The Home Cinema 8350 claims 50,000:1 contrast ratio, which will be discussed at length elsewhere in the review. Overall, the Home Cinema 8350 is an improvement over the popular 8100. It is certainly one of the best lower cost 1080p projectors out there, so the real questions are, is it in your budget, will it work for your room setup, the types of content you watch, or is there something else out there, for the same, more or less money, that makes better sense?
The lowest cost 1080p projectors start at several hundred less. Or you can spend more. For a bit less than $1000 additional, there are several projectors that pretty much have to be considered overall better, including, of course, the roughly $800 more expensive Home Cinema 8700UB
The Home Cinema 8350 is shipping this month (October). Time to explore the finer points.
Epson Home Cinema 8350 Projector Highlights
- Essentially an improved Home Cinema 8100, at a lower price, with better blacks
- Improved out of the box picture quality
- Very Bright "brightest" mode
- Very good black level performance for its price
- Upgraded LCD panels (for those better blacks) D7 C2Fine panels
- Excellent placement flexibility
- Very low cost of operation
- Lacks CFI (motion smoothing) a nice feature, but not found in this price range
- Very good value proposition (it's worth the price)
- Street price under $1300
Specs for Epson Home Cinema 8350
MSRP: $1999, MAP (est. street price) $1299
Native Resolution: 1080p (1920x1080)
Brightness: Manufacturer claim: 2000 lumens
Measured Brightness: "best mode": 467 lumens, "brightest" 1378 lumens
Zoom Lens ratio: 2.1:1 Manual zoom and focus
Lens shift: Vertical and Horizontal
Lamp life: up to 4000 hours at full power, up to 4000 hours in eco mode
Weight: 16.5 lbs. (7.4 Kg)
Warranty: 2 Year Parts and Labor, with 2 year replacement program
View full specifications: Epson Home Cinema 8350
Epson Home Cinema 8350 Special Features
Black Level Performance - C2Fine LCD Panels
Epson gave the 8350 the newer LCD panels.

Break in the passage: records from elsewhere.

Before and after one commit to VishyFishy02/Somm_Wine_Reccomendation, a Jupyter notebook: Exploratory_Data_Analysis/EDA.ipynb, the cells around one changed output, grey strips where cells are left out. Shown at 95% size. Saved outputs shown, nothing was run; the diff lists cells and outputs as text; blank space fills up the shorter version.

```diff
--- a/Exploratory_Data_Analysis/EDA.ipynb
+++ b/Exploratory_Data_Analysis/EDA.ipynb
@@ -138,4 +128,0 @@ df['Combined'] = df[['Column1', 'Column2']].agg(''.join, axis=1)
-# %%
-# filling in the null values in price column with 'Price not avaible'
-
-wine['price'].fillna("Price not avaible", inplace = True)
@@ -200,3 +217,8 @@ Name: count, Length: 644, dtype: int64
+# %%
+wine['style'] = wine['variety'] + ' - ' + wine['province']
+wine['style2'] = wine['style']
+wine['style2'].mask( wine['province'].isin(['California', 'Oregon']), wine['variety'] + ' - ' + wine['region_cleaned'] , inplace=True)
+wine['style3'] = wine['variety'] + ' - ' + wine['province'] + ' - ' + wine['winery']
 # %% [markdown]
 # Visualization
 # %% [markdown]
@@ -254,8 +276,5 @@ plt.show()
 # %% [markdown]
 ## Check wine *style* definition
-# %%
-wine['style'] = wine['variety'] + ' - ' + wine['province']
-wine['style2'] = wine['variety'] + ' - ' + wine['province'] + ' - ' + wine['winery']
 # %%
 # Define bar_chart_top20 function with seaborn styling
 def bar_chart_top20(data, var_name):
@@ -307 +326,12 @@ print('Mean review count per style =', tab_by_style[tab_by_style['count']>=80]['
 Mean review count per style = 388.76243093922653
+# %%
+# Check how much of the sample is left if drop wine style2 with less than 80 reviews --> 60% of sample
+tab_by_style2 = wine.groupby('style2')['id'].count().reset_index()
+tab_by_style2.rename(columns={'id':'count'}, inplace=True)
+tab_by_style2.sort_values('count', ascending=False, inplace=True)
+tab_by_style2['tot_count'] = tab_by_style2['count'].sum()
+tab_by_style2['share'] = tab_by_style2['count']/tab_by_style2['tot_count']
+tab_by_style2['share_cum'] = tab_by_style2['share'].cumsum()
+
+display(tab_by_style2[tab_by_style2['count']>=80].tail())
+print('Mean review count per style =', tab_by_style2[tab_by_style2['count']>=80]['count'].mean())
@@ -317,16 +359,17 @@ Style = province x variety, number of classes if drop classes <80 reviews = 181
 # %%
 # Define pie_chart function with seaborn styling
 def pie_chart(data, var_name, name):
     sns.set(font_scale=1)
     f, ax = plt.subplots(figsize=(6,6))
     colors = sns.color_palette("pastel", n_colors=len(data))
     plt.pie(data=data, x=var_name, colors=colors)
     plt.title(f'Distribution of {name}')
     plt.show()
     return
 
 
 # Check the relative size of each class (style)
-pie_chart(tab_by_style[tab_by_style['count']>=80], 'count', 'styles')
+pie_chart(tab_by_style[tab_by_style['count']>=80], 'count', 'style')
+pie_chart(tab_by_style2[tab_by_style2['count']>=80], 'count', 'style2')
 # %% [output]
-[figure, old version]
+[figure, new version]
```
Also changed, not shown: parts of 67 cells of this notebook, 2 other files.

These are the panels that originally went into the UB series. This is the first time Epson has put them in the entry level 1080p projector in their lineup. These panels are dark in their native state, whereas older panels are almost clear until voltage is applied, and then get dark, with these, they are dark until "opened".
There is more going on, however in the more expensive UB projectors, especially as related to black level performance. As such, this Epson has improved black level performance, in part thanks to these panels, but still can't touch the almost double the price 8700UB.
Home Cinema 8350 Lamp Life
Lamp life isn't a fun spec, but it is fun knowing that your projector gets more life out of a lamp - costs you less - than pretty much any other projectors out there... Epson claims 4000 hours regardless of standard or eco mode. Epson manufacturers its own lamps which they call E-TORL. The combination of the Epson lamp, and inherent advantage of LCD vs single chip DLP projectors also makes the Epson more eco friendly that most projectors, but especially the DLP models. The Epson with a 200 watt lamp, delivers brightness normally only obtainable in comparable DLP projectors with 250 to 300 watt lamps.
Most lamps are rated 2000 hours at full power, and 3000 in low, or "eco-mode" power. That's been getting longer over the last couple of years, but 2000 hours is still the most common at full power. The Epson's claimed life is almost double that of most of its competitors.
2.1:1 Zoom Lens
Same old Fujinon 2.1:1 zoom lens that Epson's been using for 3 generations. This lens has more range than any competitor, although there are a number of projectors (Panasonic, JVC mostly) with 2:1 zooms, which come very close. Bottom line is you get maximum front to back flexibility, short of having interchangeable lenses. In addition the Epson has extensive lens shift for height placement flexibility.
As with all lenses with this much zoom range, there's a big difference in brightness. The mounted at its furthest from a screen, it's only about as bright as mounting at the closest point in its range. (We do our measurements with the lens at the mid-point.)
Image below - from Star Trek movie: